Southwest Health Notes: Treatment options for serious pain

Everyone experiences pain from time to time. Often it’s fleeting and goes away without any treatment at all within a few minutes (remember the last time you stubbed your toe?) or over the course of a few days or weeks, such as when you pull a muscle or suffer some other type of minor injury.

But pain can also be chronic and – for some people – severe enough to interfere with their ability to work, perform routine activities, and enjoy life. These are the individuals that Cortez-based interventional pain management specialist Dustin Cole, MD, sees in his office every week.

“For patients with chronic pain, we always try the least invasive treatments first,” said Cole. “If lifestyle changes, physical therapy, or medications specific to the type of pain a patient has are not effective then we start to consider an interventional approach to provide relief.”

Chronic, severe pain that requires interventional treatment most often involves a joint or the spine.

“Pain in these areas of body may be the result of a traumatic injury or a degenerative condition like arthritis,” said Cole.

Pain can also be rooted in nerves and tendons. The source of the pain dictates the type of procedure that might be effective in an individual patient.

Ultrasound-guided injections

One procedure that Cole performs involves injecting anesthetic (numbing) medicine or a steroid into the area that is suspected of causing the pain.

“These injections can be diagnostic, therapeutic, or both,” said Cole. “Ideally, the injection reduces pain so that the patient can function again. If I do an injection and it doesn’t help, that provides new information and helps us determine the next step.”

Cole performs injections for pain management using ultrasound guidance. There is good evidence showing that ultrasound-guided injections have superior accuracy over non-guided injections into joints and other areas in the body.

“We know that some portion of the time – sometimes up to 50% or greater – when you inject a joint without guidance, you’ll miss the joint,” said Cole. That can lead to lack of pain relief, potential damage to surrounding structures, and additional unnecessary tests or injections.

“Ultrasound is painless and does not expose patients to radiation,” said Cole. “It also allows me to use smaller needles which reduces discomfort during the procedure and may minimize the risk of complications.”

Cole performs ultrasound-guided injections into joints at his office.

“These procedures are usually well-tolerated with minimal discomfort,” said Cole. “Typically, the patient is asked to lie down or sit on the exam table, and then I examine the area of interest with ultrasound.
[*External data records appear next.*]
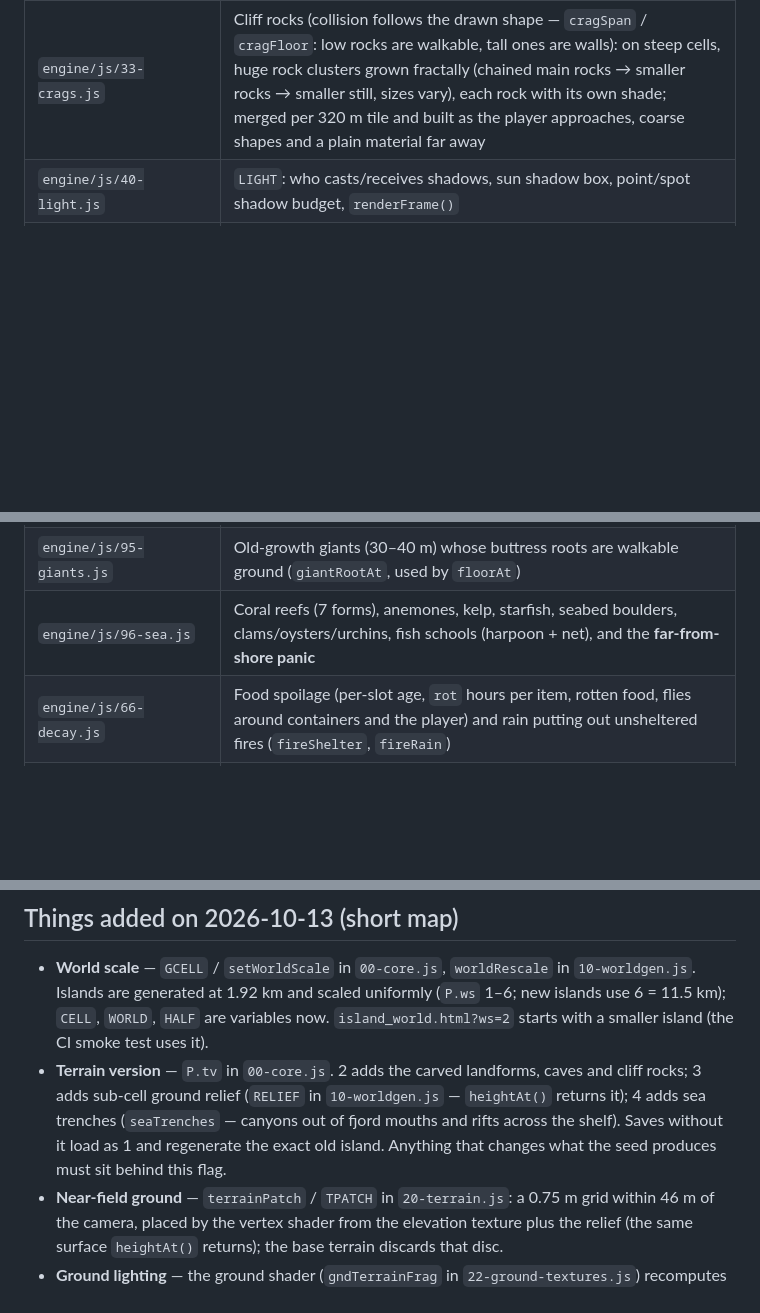
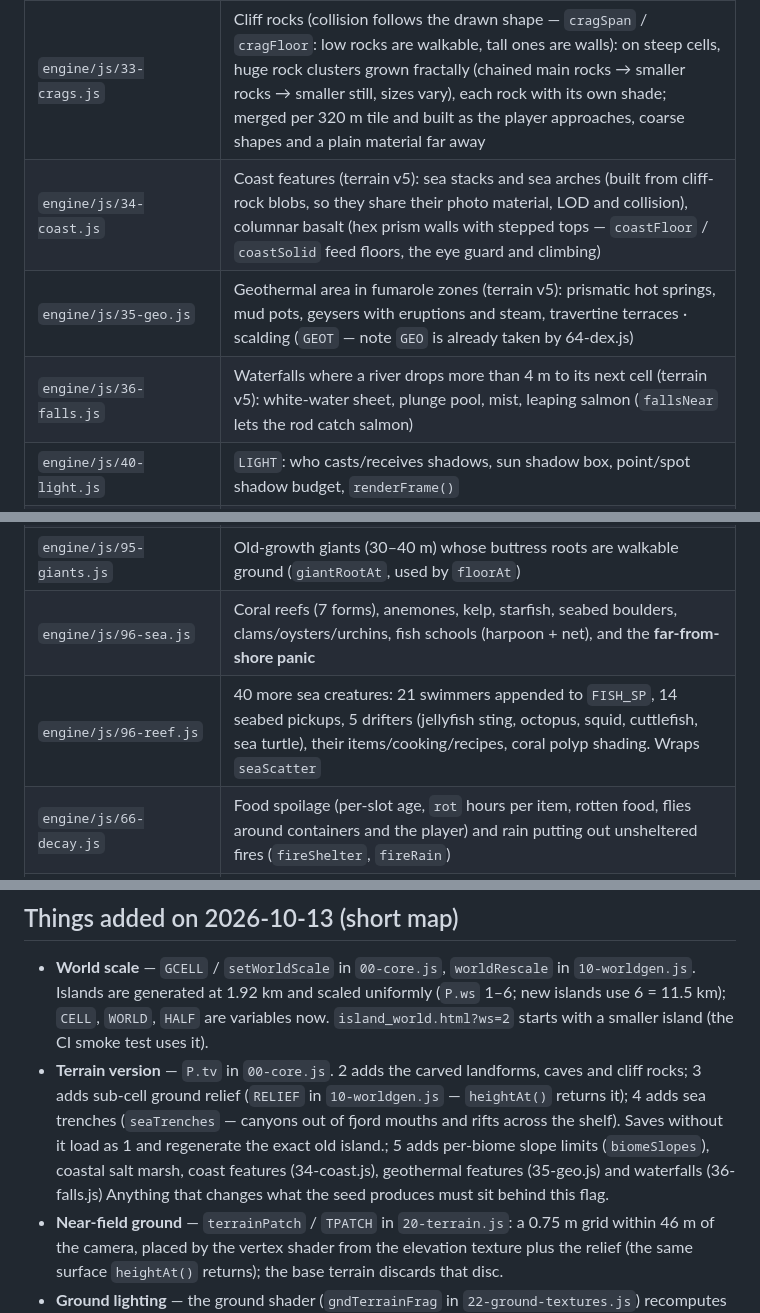
Before and after one commit to KJH-code/castaway, a Markdown page: CODEMAP.md, 3 parts joined by grey strips. Rendered like a GitHub page; blank space fills up the shorter version.

Commit message:
문서 — 새 파일(바닷가 · 지열 · 폭포 · 바다 생물)과 지형 판 5
Co-Authored-By: Claude Opus 5.5 <noreply@anthropic.com>

```diff
--- a/CODEMAP.md
+++ b/CODEMAP.md
@@ -40,6 +40,9 @@ To get one file again, run `python3 tools/build_single.py` (writes `island_world
 | `engine/js/30-props.js` | Distance tiers and tile culling, far trees, `buildProps()` (grass, trees, rocks, mounds), scattered gravel stones (`RUBBLE`), berries, supply ship |
 | `engine/js/32-caves.js` | Caves: boulder-dome chambers (1–3 linked rooms) built on steep slopes, with glowworm points on the ceiling, glowing mushrooms on the floor and a faint pooled light per room |
 | `engine/js/33-crags.js` | Cliff rocks (collision follows the drawn shape — `cragSpan` / `cragFloor`: low rocks are walkable, tall ones are walls): on steep cells, huge rock clusters grown fractally (chained main rocks → smaller rocks → smaller still, sizes vary), each rock with its own shade; merged per 320 m tile and built as the player approaches, coarse shapes and a plain material far away |
+| `engine/js/34-coast.js` | Coast features (terrain v5): sea stacks and sea arches (built from cliff-rock blobs, so they share their photo material, LOD and collision), columnar basalt (hex prism walls with stepped tops — `coastFloor` / `coastSolid` feed floors, the eye guard and climbing) |
+| `engine/js/35-geo.js` | Geothermal area in fumarole zones (terrain v5): prismatic hot springs, mud pots, geysers with eruptions and steam, travertine terraces · scalding (`GEOT` — note `GEO` is already taken by 64-dex.js) |
+| `engine/js/36-falls.js` | Waterfalls where a river drops more than 4 m to its next cell (terrain v5): white-water sheet, plunge pool, mist, leaping salmon (`fallsNear` lets the rod catch salmon) |
 | `engine/js/40-light.js` | `LIGHT`: who casts/receives shadows, sun shadow box, point/spot shadow budget, `renderFrame()` |
 | `engine/js/41-terrain-light.js` | Island-wide light data in one texture: terrain sun shadow (heightfield sweep, redone in slices as the sun moves), sky openness (ambient occlusion from the horizon in eight directions), forest canopy cover, and the micro-relief mask. Read by every lit material through `envPatch` |
 | `engine/js/45-sky.js` | Time of day, moon, sun, clouds, weather, rain, cloud shadows + wind, atmospheric sky, and the light tints (orange/violet at sunset and dawn, blue under the moon) |
@@ -62,6 +65,7 @@ To get one file again, run `python3 tools/build_single.py` (writes `island_world
 | `engine/js/95-flora.js` | Plants that grow in **groves**: each ~80 m patch of a biome gets one community (jungle, bamboo grove, birch stand, pine wood, mangrove swamp, palm grove, flower field …). Ten tree types with trunks you collide with, five kinds of undergrowth, and what you can pick from them (vines, bamboo, coconuts, bananas, mushrooms) |
 | `engine/js/95-giants.js` | Old-growth giants (30–40 m) whose buttress roots are walkable ground (`giantRootAt`, used by `floorAt`) |
 | `engine/js/96-sea.js` | Coral reefs (7 forms), anemones, kelp, starfish, seabed boulders, clams/oysters/urchins, fish schools (harpoon + net), and the **far-from-shore panic** |
+| `engine/js/96-reef.js` | 40 more sea creatures: 21 swimmers appended to `FISH_SP`, 14 seabed pickups, 5 drifters (jellyfish sting, octopus, squid, cuttlefish, sea turtle), their items/cooking/recipes, coral polyp shading. Wraps `seaScatter` |
 | `engine/js/66-decay.js` | Food spoilage (per-slot age, `rot` hours per item, rotten food, flies around containers and the player) and rain putting out unsheltered fires (`fireShelter`, `fireRain`) |
 | `engine/js/98-dew.js` | Dew: droplet meshes on leaves within 3.2 m (dielectric shading — Fresnel, sun glint, refracted-light crescent); the dew amount itself is `TERR_U.uDew` (set in `41-terrain-light.js`) and drives leaf/grass sparkle in `envPatch` and the ground shader |
 | `engine/js/96-foam.js` | Shoreline foam: instanced fractal clusters of tetrahedra (three chained by an edge, a smaller one budding from every face, then smaller again) within 55 m of the player, animated in the vertex shader from the real wave height and the beach profile; the shoreline scan is C (`engine/native/shore.c`) |
@@ -75,7 +79,7 @@ To get one file again, run `python3 tools/build_single.py` (writes `island_world
   and scaled uniformly (`P.ws` 1–6; new islands use 6 = 11.5 km); `CELL`, `WORLD`, `HALF` are variables now.
   `island_world.html?ws=2` starts with a smaller island (the CI smoke test uses it).
 - **Terrain version** — `P.tv` in `00-core.js`. 2 adds the carved landforms, caves and cliff rocks; 3 adds sub-cell ground relief
-  (`RELIEF` in `10-worldgen.js` — `heightAt()` returns it); 4 adds sea trenches (`seaTrenches` — canyons out of fjord mouths and rifts across the shelf). Saves without it load as 1 and regenerate the exact old island.
+  (`RELIEF` in `10-worldgen.js` — `heightAt()` returns it); 4 adds sea trenches (`seaTrenches` — canyons out of fjord mouths and rifts across the shelf). Saves without it load as 1 and regenerate the exact old island.; 5 adds per-biome slope limits (`biomeSlopes`), coastal salt marsh, coast features (34-coast.js), geothermal features (35-geo.js) and waterfalls (36-falls.js)
   Anything that changes what the seed produces must sit behind this flag.
 - **Near-field ground** — `terrainPatch` / `TPATCH` in `20-terrain.js`: a 0.75 m grid within 46 m of the camera, placed by the vertex
   shader from the elevation texture plus the relief (the same surface `heightAt()` returns); the base terrain discards that disc.
```
Also changed, not shown: CLAUDE.md (+4 -0 lines).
We then mark and clean the area to be injected and numb the skin completely prior to doing the injection.”

If a patient is interested, Cole will show them the ultrasound screen during the procedure so they can see what is being done. The patient is then monitored for a short period of time to make sure they are doing well before leaving the office.

Radiofrequency ablation

Another procedure that is effective in reducing chronic, severe pain in some individuals involves burning nerves. This is called radiofrequency ablation.

“There are small nerves that carry pain signals to the brain. We can eliminate that pain signal by burning the nerve so that that body doesn’t feel pain,” said Cole.

This procedure, often highly effective in providing permanent relief for chronic back pain associated with arthritis, is performed using fluoroscopic guidance and is done at the hospital.

Radiofrequency ablation is usually well-tolerated and the patient receives pain medication during the procedure to help with any discomfort.

“Data shows that the benefit from this procedure typically lasts about one year. My experience is that is provides more lasting and often permanent benefit when performed appropriately,” said Cole.

To help ensure good results, Cole performs two sets of nerve blocks prior to an ablation procedure.

“Individuals who have severe, chronic pain sometimes more or less give up and think they have to live with it. But that doesn’t have to be the case,” said Cole. “We have the technology now to help people with pain so that they can do the things they want to do.

“Pain can’t always be eliminated, but we can often reduce it to the point that patients are able to get back to work and otherwise get on with their lives.”

Southwest Health Notes is a public service feature provided by Southwest Memorial Hospital in Cortez, Colorado. The information provided herein is not intended as patient-specific medical advice or as a substitute for consultation with your personal health-care provider.